There’s only one way to interpret Jonah’s behavior. He sinned. God said, “Go to Nineveh” and Jonah said, “No.” In Jonah’s story we learn an important truth: God Could Have Given Up On Jonah—Some May Even Say God Should Have Given Up On Jonah—But God Was Gracious To Jonah—He Gave Him A Second Chance. The story of Jonah teaches us that God’s grace is greater than our sin, and there are simply some things our sin cannot change.
It is God’s nature to give a second chance. Nothing can change that. He forgives and lets you try again and again and as often as you need it. Your boss, your coach, your teacher, your spouse may not give you a second chance, but God will—He Is The God Of The Second Chance. His grace is greater than our sin. We tend to think in human terms. But God is not human nor does He think and react the way we humans tend to think and react.
We make the mistake of thinking that once we have blown it, we can never get back on track—God can never use us again. The story of Jonah shows us this simply isn’t true. If you have been running from God or even God’s plan and purpose, and you are now ready to come back, God is willing to pick up where you left off. If you have blown it, it doesn’t mean you’ve blown it forever. He will bring you back to the place He wants you to be, and He will forgive those sins. Period. They become part of the past, and there are some things your past sin doesn’t change.

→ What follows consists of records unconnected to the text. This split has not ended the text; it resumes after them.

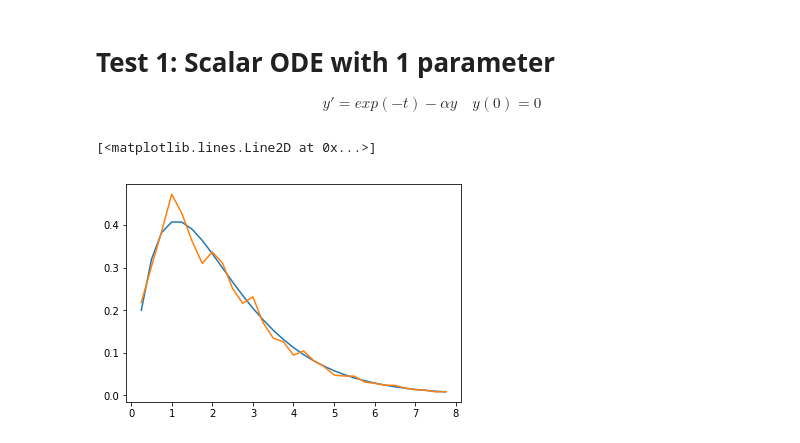
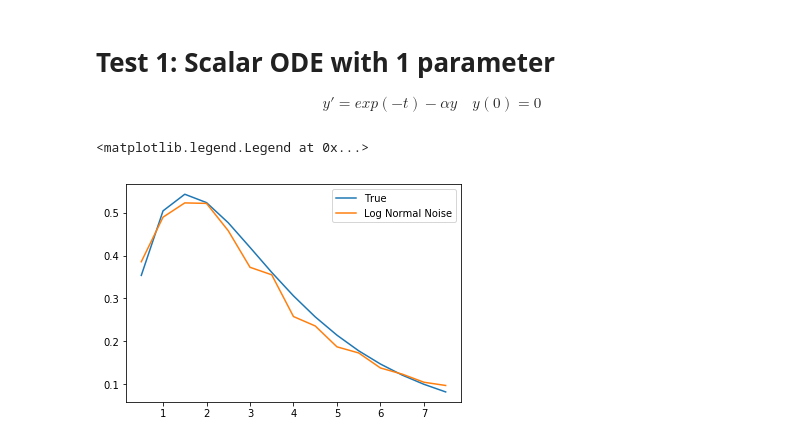
Before and after one commit to michaelosthege/ODEGSoC, a Jupyter notebook: Scripts/test_scalar_ode_1_param.ipynb, the cells around one changed output. Drawn from its saved outputs; the diff is of its cells as text; code cells hidden in the pictures.

Commit message:
Test notebooks

```diff
--- a/Scripts/test_scalar_ode_1_param.ipynb
+++ b/Scripts/test_scalar_ode_1_param.ipynb
@@ -24,7 +23,9 @@ n_states = 1
 n_odeparams = 1
 
 #Times to evaluate the solution
-times = np.arange(0.25,8,0.25)
+data = make_test_data_1()
+times = data['t']
+# times = np.arange(0.25,8,0.25)
 
 #Instantiate the ODEModel
 ode_model = ODEModel(func = test_ode_func_1,
@@ -32,16 +33,3 @@ ode_model = ODEModel(func = test_ode_func_1,
                     times = times,
                     n_states = n_states,
                     n_odeparams = n_odeparams)
-# %%
-#Simulate the data and create data to learn from
-sims, sens = ode_model.simulate([0.8,0])
-
-
-Y = scipy.stats.lognorm.rvs(s = 0.1, scale = sims)
-
-
-plt.plot(times, sims)
-plt.plot(times,Y)
-# %% [output]
-[<matplotlib.lines.Line2D at 0x...>]
-[figure, removed]
@@ -126,0 +36,12 @@ my_ODEop = ODEop(ode_model)
+# %%
+
+Ytrue = data['y']
+Y = data['yobs']
+
+plt.plot(times, Ytrue, label = 'True')
+plt.plot(times, Y, label = 'Log Normal Noise')
+
+plt.legend()
+# %% [output]
+<matplotlib.legend.Legend at 0x...>
+[figure, added]
```
Also changed, not shown: parts of 12 cells of this notebook, 6 other files.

And in the next post we will look at some of the things our past sin doesn’t change. And remember, love God with all your heart. Love others the way Jesus loves you. And make sure all the glory goes to Him!